What is required
Each entry below should be retyped exactly, with nothing omitted.

Saved entries
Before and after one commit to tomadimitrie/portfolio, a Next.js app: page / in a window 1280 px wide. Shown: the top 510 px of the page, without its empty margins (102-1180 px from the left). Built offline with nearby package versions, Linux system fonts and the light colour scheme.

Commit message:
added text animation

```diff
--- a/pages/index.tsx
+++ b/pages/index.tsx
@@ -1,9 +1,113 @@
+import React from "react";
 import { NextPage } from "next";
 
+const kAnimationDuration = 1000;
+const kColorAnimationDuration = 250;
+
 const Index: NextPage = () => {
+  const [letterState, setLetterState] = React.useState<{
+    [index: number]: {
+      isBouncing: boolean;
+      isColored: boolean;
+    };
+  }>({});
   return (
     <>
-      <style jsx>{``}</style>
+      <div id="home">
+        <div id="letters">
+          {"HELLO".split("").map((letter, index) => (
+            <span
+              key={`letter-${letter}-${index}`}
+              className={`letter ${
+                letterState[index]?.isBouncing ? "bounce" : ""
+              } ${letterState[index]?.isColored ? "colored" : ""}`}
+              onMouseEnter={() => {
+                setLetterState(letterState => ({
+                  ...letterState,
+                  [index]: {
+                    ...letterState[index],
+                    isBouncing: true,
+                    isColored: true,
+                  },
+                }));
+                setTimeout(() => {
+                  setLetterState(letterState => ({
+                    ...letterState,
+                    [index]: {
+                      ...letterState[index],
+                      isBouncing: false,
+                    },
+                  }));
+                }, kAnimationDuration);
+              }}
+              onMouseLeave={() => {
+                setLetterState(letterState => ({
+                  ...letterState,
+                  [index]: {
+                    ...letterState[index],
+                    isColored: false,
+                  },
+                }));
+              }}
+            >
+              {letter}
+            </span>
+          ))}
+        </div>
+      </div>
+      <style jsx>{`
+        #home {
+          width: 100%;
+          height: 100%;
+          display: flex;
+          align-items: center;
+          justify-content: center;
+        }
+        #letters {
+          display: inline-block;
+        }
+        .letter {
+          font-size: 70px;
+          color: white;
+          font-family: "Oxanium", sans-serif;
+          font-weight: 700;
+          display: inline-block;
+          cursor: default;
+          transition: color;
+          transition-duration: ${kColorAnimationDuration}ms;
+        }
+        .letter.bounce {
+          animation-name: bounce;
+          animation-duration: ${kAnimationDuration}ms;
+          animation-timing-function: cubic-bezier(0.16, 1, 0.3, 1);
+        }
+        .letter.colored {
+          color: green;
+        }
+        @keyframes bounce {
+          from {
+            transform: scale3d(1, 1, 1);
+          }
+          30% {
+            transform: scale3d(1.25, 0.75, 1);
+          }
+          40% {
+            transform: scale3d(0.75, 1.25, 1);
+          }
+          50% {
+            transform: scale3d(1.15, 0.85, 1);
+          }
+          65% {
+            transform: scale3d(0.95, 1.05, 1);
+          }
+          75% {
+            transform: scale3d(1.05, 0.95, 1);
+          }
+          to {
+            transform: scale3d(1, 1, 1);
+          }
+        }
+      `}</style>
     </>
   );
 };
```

Task response
Before and after one commit to tomadimitrie/portfolio, a Next.js app: page / in a window 1280 px wide. Shown: the top 510 px of the page, without its empty margins (102-1180 px from the left). Built offline with nearby package versions, Linux system fonts and the light colour scheme.

Commit message:
added text animation

```diff
--- a/pages/index.tsx
+++ b/pages/index.tsx
@@ -1,9 +1,113 @@
+import React from "react";
 import { NextPage } from "next";
 
+const kAnimationDuration = 1000;
+const kColorAnimationDuration = 250;
+
 const Index: NextPage = () => {
+  const [letterState, setLetterState] = React.useState<{
+    [index: number]: {
+      isBouncing: boolean;
+      isColored: boolean;
+    };
+  }>({});
   return (
     <>
-      <style jsx>{``}</style>
+      <div id="home">
+        <div id="letters">
+          {"HELLO".split("").map((letter, index) => (
+            <span
+              key={`letter-${letter}-${index}`}
+              className={`letter ${
+                letterState[index]?.isBouncing ? "bounce" : ""
+              } ${letterState[index]?.isColored ? "colored" : ""}`}
+              onMouseEnter={() => {
+                setLetterState(letterState => ({
+                  ...letterState,
+                  [index]: {
+                    ...letterState[index],
+                    isBouncing: true,
+                    isColored: true,
+                  },
+                }));
+                setTimeout(() => {
+                  setLetterState(letterState => ({
+                    ...letterState,
+                    [index]: {
+                      ...letterState[index],
+                      isBouncing: false,
+                    },
+                  }));
+                }, kAnimationDuration);
+              }}
+              onMouseLeave={() => {
+                setLetterState(letterState => ({
+                  ...letterState,
+                  [index]: {
+                    ...letterState[index],
+                    isColored: false,
+                  },
+                }));
+              }}
+            >
+              {letter}
+            </span>
+          ))}
+        </div>
+      </div>
+      <style jsx>{`
+        #home {
+          width: 100%;
+          height: 100%;
+          display: flex;
+          align-items: center;
+          justify-content: center;
+        }
+        #letters {
+          display: inline-block;
+        }
+        .letter {
+          font-size: 70px;
+          color: white;
+          font-family: "Oxanium", sans-serif;
+          font-weight: 700;
+          display: inline-block;
+          cursor: default;
+          transition: color;
+          transition-duration: ${kColorAnimationDuration}ms;
+        }
+        .letter.bounce {
+          animation-name: bounce;
+          animation-duration: ${kAnimationDuration}ms;
+          animation-timing-function: cubic-bezier(0.16, 1, 0.3, 1);
+        }
+        .letter.colored {
+          color: green;
+        }
+        @keyframes bounce {
+          from {
+            transform: scale3d(1, 1, 1);
+          }
+          30% {
+            transform: scale3d(1.25, 0.75, 1);
+          }
+          40% {
+            transform: scale3d(0.75, 1.25, 1);
+          }
+          50% {
+            transform: scale3d(1.15, 0.85, 1);
+          }
+          65% {
+            transform: scale3d(0.95, 1.05, 1);
+          }
+          75% {
+            transform: scale3d(1.05, 0.95, 1);
+          }
+          to {
+            transform: scale3d(1, 1, 1);
+          }
+        }
+      `}</style>
     </>
   );
 };
```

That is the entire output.